The only Australian company to have declared an interest in buying and keeping the 46-year-old Liddell coal-fired power station open beyond 2022 faces allegations of environmental mismanagement and under-reporting emissions.
The Liddell facility in the Hunter Valley is Australia’s oldest coal-fired power station.
Its owner, AGL, has been planning for its closure in 2022 for some time. Even this week CEO Andy Vesey clearly stated AGL’s intention to close the plant then.
But environment and energy minister Josh Frydenberg and PM Malcolm Turnbull want to find an operator to keep this old clunker open for another five years.
The only company to have publicly expressed interest in buying Liddell is Delta Electricity, operator of the Vales Point power plant on the NSW Central Coast.
This does not fill us with any confidence.
As we reported in Toxic and terminal, our recent stocktake of Australia’s major east coast power stations, Delta Electricity appears to be under-reporting to the National Pollutant Inventory and it has been known to let coal dust blanket the suburbs surrounding its Vales Point facility.
Under-reporting of emissions
The company estimated that it released just 12,000kg of PM2.5 emissions (the fine particles that can be breathed deep into your respiratory system) from Vales Point during the 2015–16 reporting year.
This is unlikely to be accurate. The power stations at Eraring, Bayswater and Liddell all reported emitting more than 170,000kg of PM2.5 during the same year – a staggering 17 times as much as Delta claims was emitted from Vales Point.
Vales Point is arguably Australia’s most urban power station. It is located in a residential area with almost half a million people living in the cities of Newcastle and Lake Macquarie (to the north) and 300,000 on the Central Coast (to the south).
In February 2017, we visited Vales Point to observe whether the company was complying with its licence. On a hot, dry, windy day we observed a fleet of coal trucks dumping coal beside the power station. Dust was pouring off the pile and being blown into the surrounding area.
We immediately lodged a pollution complaint with the NSW EPA, requesting an investigation. The EPA said coal trucks must be covered and watering trucks were controlling dust. We observed uncovered coal trucks and no water trucks.
The EPA said coal would be transported by underground conveyors by 31 April when a new underground conveyor system was due to become operational.

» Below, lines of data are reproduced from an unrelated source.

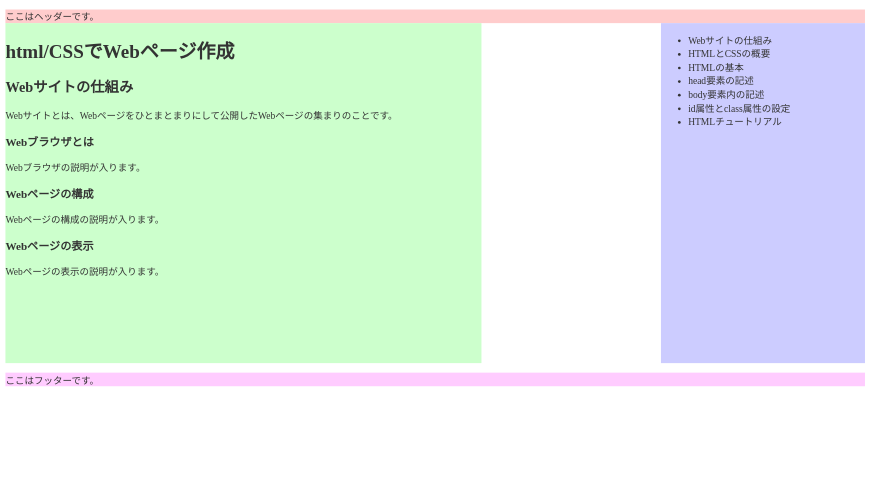
Repository: ichiro-fujii/kadai-commit
Page: lesson-htmlcss/kadai-html.html
The author's editor kept a record of every edit. The page is drawn from the files as they stood at one moment, then again after the next edit.
The browser window is 1280 px wide. The pictures show the whole page, at 68% of full size.

Above is the page before.

### lesson-htmlcss/kadai-html.html
<!DOCTYPE html>
<html lang="ja">
    <head>
        <meta charset="UTF-8">
        <title>HTML/CSSでＷｅｂページ作成</title>
        <link rel="stylesheet" href="kadai-css.css">
    </head>
    <body>
        <!--ここからヘッダー-->
        <header>
            <p>ここはヘッダーです。</p>
        </header>
        <!--wrapperはなぜ入れるのですか-->
        <div id="wrapper">
        <div id="main">
            <h1>html/CSSでWebページ作成</h1>
            <h2>Webサイトの仕組み</h2>
            <p>Webサイトとは、Webページをひとまとまりにして公開したWebページの集まりのことです。</p>
            <h3>Webブラウザとは</h3>
            <p>Webブラウザの説明が入ります。</p>
            <h3>Webページの構成</h3>
            <p>Webページの構成の説明が入ります。</p>
            <h3>Webページの表示</h3>
            <p>Webページの表示の説明が入ります。</p>
            </div>
            <nav id="menu">
                <ul>
                    <li>Webサイトの仕組み</li>
                    <li>HTMLとCSSの概要</li>
                    <li>HTMLの基本</li>
                    <li>head要素の記述</li>
                    <li>body要素内の記述</li>
                    <li>id属性とclass属性の設定</li>
                    <li>HTMLチュートリアル</li>
                </ul>
            </nav>
            </div>
            <footer>
            <p>ここはフッターです。</p>
        </footer>


    </body>
</html>

### lesson-htmlcss/kadai-css.css
@charset "UTF-8";
/*チャプター：全体の設定*/
body {

    margin: 1000;
    padding: 0;
    color: #333;
    font-size: 14px;
}
header {
    height: 20px;
    background-color:#ffcccc;
    }
#wrapper {
    display: flex;
    justify-content:space-between;
}
#main {
    float: left;
    width: 700px;
    height: 500px;
    background-color: #ccffcc;
}
#menu {
    float: right;
    width: 300px;
    height: 500px;
    background-color: #ccccff;
}
footer {
    height: 20px;
    background-color: #ffccff;
}

After the next edit:
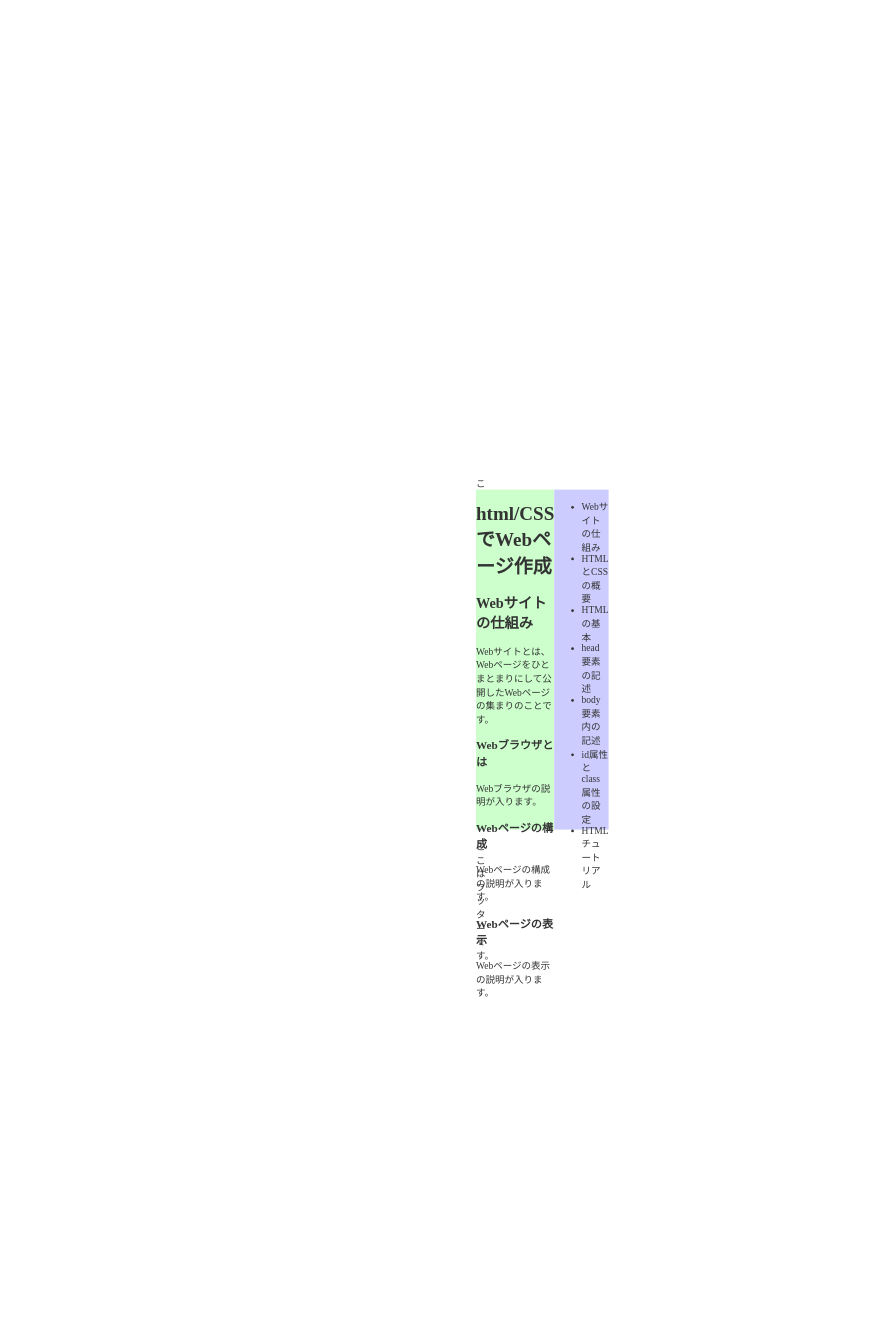
The edit:
--- a/lesson-htmlcss/kadai-css.css
+++ b/lesson-htmlcss/kadai-css.css
@@ -2,7 +2,7 @@
 /*チャプター：全体の設定*/
 body {
 
-    margin: 1000;
+    margin: 700px;
     padding: 0;
     color: #333;
     font-size: 14px;
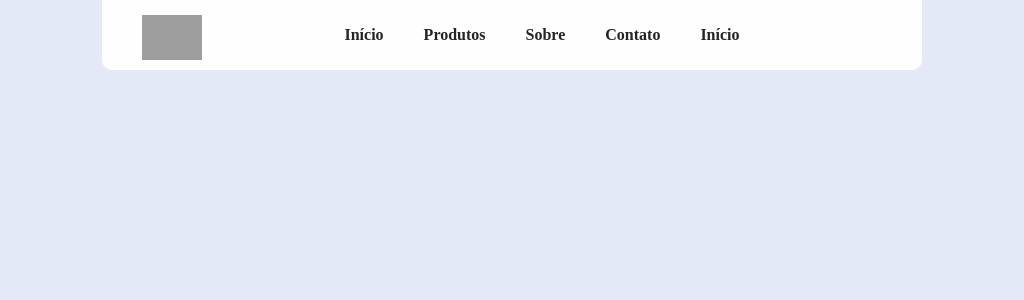
Repository: Matheus904-12/EggManSTORE
Page: index.html
These files come from the project's save history. The page is drawn as it stood at one moment and after a run of saves; the edit follows.
The browser window is 1024 px wide. The pictures show the whole page.
Pictures or frames that could not be fetched are drawn as grey boxes. Some web fonts or font styles are not loaded; a fallback is used.

Above is the page before, as saved 2023-11-02 14:42:39.

### index.html
<!DOCTYPE html>
<html lang="en">
<head>
    <meta charset="UTF-8">
    <meta http-equiv="X-UA-Compatible" content="IE=edge">
    <meta name="viewport" content="width=device-width, initial-scale=1.0">
    <title>Responsive Navbar using HTML, CSS and Javascript</title>
    <link rel="stylesheet" href="style.css">
</head>
<body>
    <header>
        <div class="logo">
            <img src="eggg.gif" alt="">
        </div>
        <input type="checkbox" id="nav_check" hidden>
        <nav>
            <div class="logo">
                <img src="eggg.gif" alt="">
            </div>
        <ul>
            <li>
                <a href="" class="active">Início</a>
            </li>
            <li>
                <a href="">Produtos</a>
            </li>
            <li>
                <a href="">Sobre</a>
            </li>
            <li>
                <a href="">Contato</a>
            </li>
            <li>
                <a href="">Início</a>
            </li>
        </ul>
    </nav>
    <label for="nav_check" class=".hamburger">
        <div></div>
        <div></div>
        <div></div>
    </label>
    </header>
</body>
</html>

### style.css
@font-face {
    font-family: "Poppins";
    src: url("./poppins.ttf");
}
* {
    padding: 0;
    margin: 0;
    box-sizing:border-box;
    list-style: none;
    text-decoration: none;
    font-family: "Poppins";
}
body {
    background: #E3E9F7;
}
img {
    width: 100%;
}
header {
    width: 80%;
    height: 70px;
    background: #FEFEFE;
    display: flex;
    align-items: center;
    justify-content: space-between;
    padding: 0 40px;
    border-radius: 0 0 10px 10px;
    margin: 0 auto;
}
.logo {
    width: 60px;
    margin-top: 8px;
}
nav .logo {
    display: none;
}
nav ul {
    display: flex;
}
nav ul li a {
    color: #212526;
    display: block;
    margin: 0 2px;
    font-weight: 600;
    padding: 8px 18px;
    transition: 0.2s;
    border-radius: 30px;
}
nav ul li a:hover {
    background: #F6F4FF;
}
nav ul li a:active {
    background: #4a2ec7;
    color: #FFF;
}
.hamburger {
    display: none;
    height: fit-content;
    cursor: pointer;
    padding: 3px 8px;
    border-radius: 5px;
    transition: 0.2s;
}
.hamburger:hover {
    background: #F6F4FF;
}
.hamburger div {
    width: 30px;
    height: 2px;
    margin: 6px 0;
    background: #212526;
}
@media only screen and (max-width: 1100px) {
    header {

    }
}

After the next 7 saves:
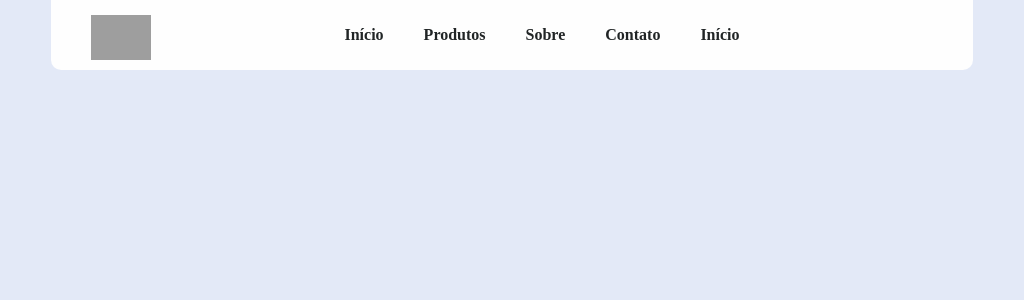
The 7 saves are shown as one change because they came seconds apart.
The last was saved 18 s later.
--- a/style.css
+++ b/style.css
@@ -72,6 +72,7 @@ nav ul li a:active {
 }
 @media only screen and (max-width: 1100px) {
     header {
-
+        width: 90%;
+        padding: ;
     }
 }
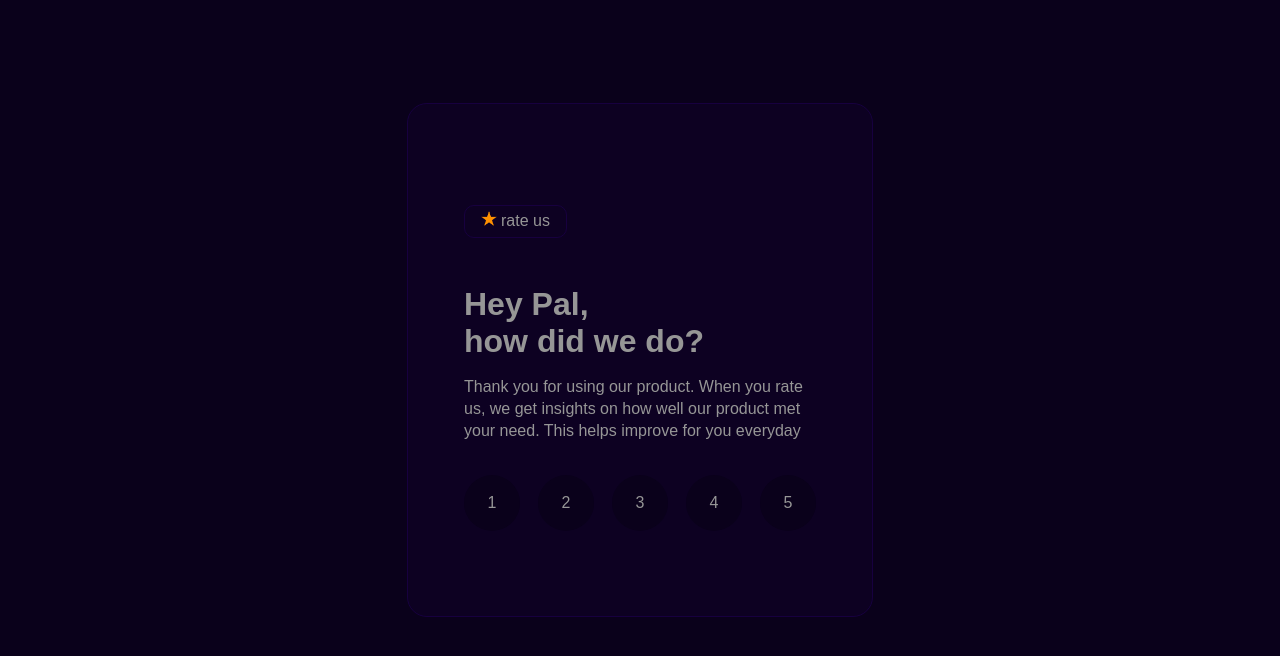
Repository: russel-success/xcodepp-TASK-2
Page: index.html
The author's editor kept a copy of each file at every save. The page is drawn from the files as they stood at one save, then again after the next save.
The browser window is 1280 px wide. The pictures show the whole page.

Above is the page before, as saved 2024-05-27 17:32:13.

### index.html
<!DOCTYPE html>
<html lang="en">
<head>
    <meta charset="UTF-8">
    <meta name="viewport" content="width=device-width, initial-scale=1.0">
    <link rel="stylesheet" href="styles/styles.css">
    <title>Ratings</title>
</head>
<body>
    <div class="container">
        <div class="card-container">
            <div class="submit-state-container">
                <div class="rate-us">
                    <span><img src="assets/star.png" alt=""></span><span><p>rate us</p></span>
                </div>
                <div class="body-text-container">
                    <h1>Hey Pal,<br> how did we do?</h1>
                    <p class="body-text">Thank you for using our product. When you rate us, we get insights on how well our product met your need. This helps improve for you everyday</p>
                </div>
                <div class="ratings-container">
                    <div class="rating">1</div>
                    <div class="rating">2</div>
                    <div class="rating">3</div>
                    <div class="rating">4</div>
                    <div class="rating">5</div>
                </div>
                <!-- <div class="button-container"><button class="submit">submit</button></div> -->
            </div>
            <div class="feedback-state-container">
                <div class="rate-and-star">
                    <div id="rate-value"></div>
                    <div id="fd-star">
                        <img src="assets/star.png" alt="">
                    </div><br>
                </div>

                <div class="body-text-container">
                    <p>thank you for rating us Pal! We certainly wil be using this feedback to create better experience for you</p>
                </div>

             </div>
    </div>
    </div>
    <script src="script.js"></script>
</body>
</html>

### styles/styles.css
:root{
    --prim-purple:rgb(8, 1, 30);
    --headline:Arial, Helvetica, sans-serif ;
}
*{
    padding:0;
    margin:0;
    transition:0.3s ease;
}
.container{
    background:rgb(10, 1, 27);
    width:100vw;
    height:100vh;
    display:flex;
    justify-content: center;
    align-items: center;
}
.submit-state-container{
    display:flex;
    align-items:left;
    justify-content: center;
    flex-direction:column;
    gap:16px;
}
.feedback-state-container{
    display:none;
    text-align:center;
    align-items:center;
    justify-content: center;
    flex-direction:column;
    gap:40px;

}
.card-container{
    width:30%;
    min-width:240px;
    height:60%;
    min-height:250px;
    box-sizing:content-box;
    padding:40px;
    /* margin:24px; */
    border-radius: 20px;
    border:1px solid rgb(23, 0, 63);
    background:rgb(13, 1, 34);
    color:rgb(150, 150, 150);
    font-family:var(--headline);
    line-height: 1.4rem;
    font-weight:100;
    display:flex;
    /* align-items:center; */
    justify-content: center;
    flex-direction:column;
    transition:box-sizing 0.8s ease;
}
.rate-us{
    display: flex;
    justify-content:left;
    align-items: center;
    gap:4px;
    margin:16px;
    padding:4px 16px;
    border:1px solid rgb(23, 0, 63);
    border-radius:10px;
    width:fit-content;
    height:fit-content;
}
.rate-us img{
    width:16px;
}
.body-text-container{
    width:fit-content;
    height:fit-content;
    padding:16px;
    display:flex;
    flex-direction: column;
    gap:16px;
}
h1{
    line-height: normal;
    font-weight:700;
}
.body-text{
    color:inherit;
}
.ratings-container{
    display:flex;
    justify-content:space-between;
    align-items: center;
    width:auto;
    height:56px;
    /* border:1px solid white; */
    margin:0 16px;
}
.rating{
    /* border:1px solid white; */
    width:56px;
    height:56px;
    /* min-width:40px;
    min-height:40px; */
    text-align:center;
    align-content:center;
    border-radius:28px;
    background:rgb(10, 1, 27);
    color:rgb(150, 150, 150);
    transition:background 0.3s ease;
    cursor:pointer;
}
.rating:hover{
    background:rgb(150, 150, 150);
    color:rgb(13, 1, 34);
}

.chosen-rating{
    background:rgb(255, 145, 0);
    color:rgb(13, 1, 34);
}
.button-container{
    display:flex;
    justify-content:center;
    align-items: center;
    width:auto;
    height:auto;
    padding:8px 16px;
}
.submit{
    width:100%;
    height:fit-content;
    padding:12px 0;
    border-radius:10px;
    border:1px solid rgb(23, 0, 63);
    background:rgb(150, 150, 150);
    transition: 0.2s ease;
    cursor:pointer;
    transform:translate3d(0,15px,100px);
    opacity:0;
    animation: slide-in 0.7s 0.1s forwards;
}
.submit:hover{
    background:rgb(138, 138, 138);
}
.rate-and-star{
    display:flex;
    justify-content: center;
    align-items:center;
    gap:4px;
    height:fit-content;
}
#rate-value{
    font-size:8rem;
}
#fd-star{
    text-align:center;
    width:auto;

}
@keyframes slide-in{
    /* 0%{transform:translate3d(0,100px,20px)} */
    100%{transform:translate3d(0,0,0); opacity:1}
}
@media screen and (max-width:360px){
   text{
    font-size:0.9rem;
   }
   .card-container{
    height:40%;
    padding:32px;
    box-sizing:content-box;
   }
   .rating{
    width:40px;
    height:40px;
    border-radius:20px;
    font-size:0.8rem;
   }
}

### script.js
var ratings=document.querySelectorAll(".rating");
const card_container=document.querySelector(".card-container");
const submit_state_container=document.querySelector(".submit-state-container");
const feedback_state_container=document.querySelector(".feedback-state-container");
const button_container=document.createElement("div");
button_container.classList.add("button-container");
const submit=document.createElement("button");
submit.classList.add("submit");
submit.textContent="submit";
//rating user chose, displayed in feedback message
rate_span=document.querySelector("#rate-value");

// console.log(ratings[1].textContent);
ratings.forEach(element=>{
    element.addEventListener("click",()=>{
        ratings.forEach(element=>{
            element.classList.remove('chosen-rating');
        })
        element.classList.add('chosen-rating');
        var rate_val=element.textContent;
        rate_span.textContent=rate_val;
       for(var i=0; i<element.textContent; i++){
        ratings[i].classList.add('chosen-rating');
       }
       button_container.appendChild(submit);
      submit_state_container.appendChild(button_container);

    });


});

submit.addEventListener("click",()=>{
    submit_state_container.style.display="none";
    feedback_state_container.style.display="flex";
    console.log(rate_span.textContent);
});

After the next save:
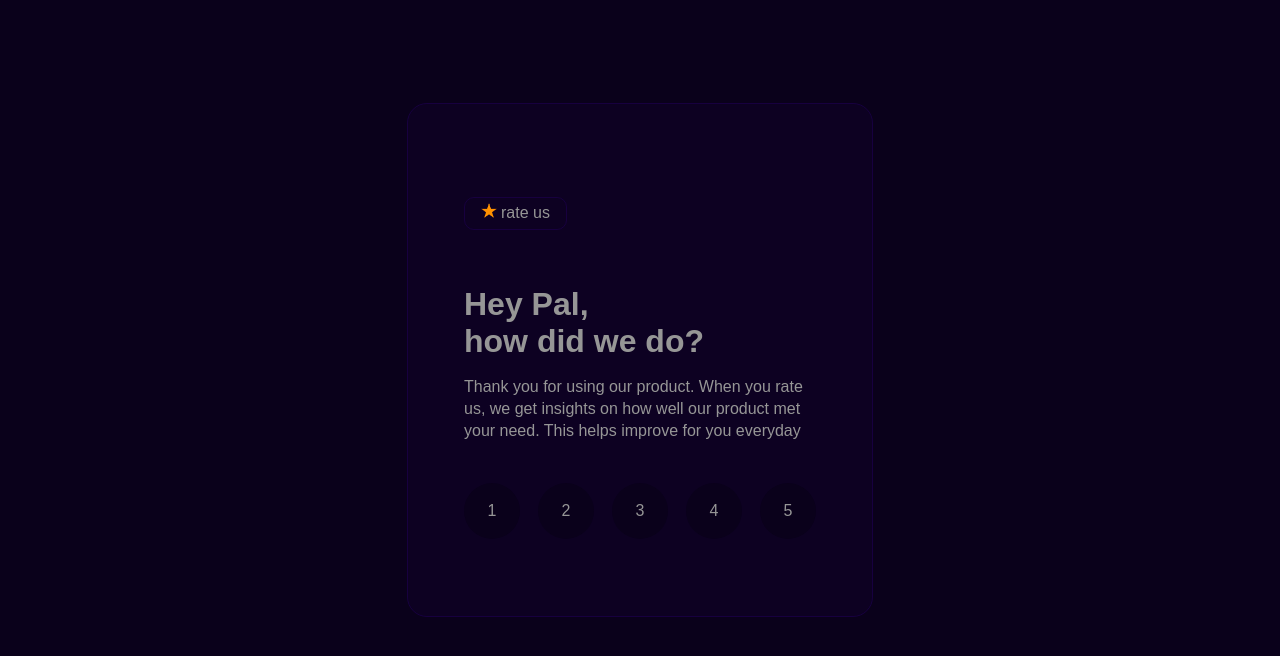
Saved 14 s later.
--- a/styles/styles.css
+++ b/styles/styles.css
@@ -20,7 +20,7 @@
     align-items:left;
     justify-content: center;
     flex-direction:column;
-    gap:16px;
+    gap:24px;
 }
 .feedback-state-container{
     display:none;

But we observed coal was still being delivered and dumped by truck when we conducted a follow-up visit on 8 June 2017.
Apparently AGL has told federal government ministers it would consider selling Liddell to a ‘responsible buyer’. We question whether Delta fits that description.
Responsible transition – or a fire sale?
In any case, there are plenty of reasons why old Liddell should not be kept open.
Another five years of Liddell means another 258,000 tonnes of toxic pollution released into the Hunter Valley.
Closing Liddell would relieve toxic air pollution in the Hunter Valley where communities regularly experience harmful concentrations of fine particle pollution, sulfur dioxide and oxides of nitrogen.
Liddell has never been fitted with selective catalytic reduction to control oxides of nitrogen or wet scrubbers to control emissions of sulfur dioxide.
Replacing the aged, inefficient Liddell power station with renewable energy would reduce fine particle pollution in the Hunter Valley by almost 200,000 kg each year, leading to longer and healthier lives for residents of Singleton, Muswellbrook and beyond.
Having promised to close Liddell, AGL’s CEO Andy Vesey risks his credibility as a leader in energy transition if he sells this power station to a company with a track record of under-reporting and failing to control toxic pollution.
The community has been led to believe AGL planned a responsible transition from coal to renewables, not a fire sale of its ageing, run-down power plants.
This is precisely why the transition from coal should be actively managed by the federal government, not left to the whim of corporations that always have this year’s profits as their number one priority.
Read EJA’s Toxic and terminal report on Australia’s major east coast power stations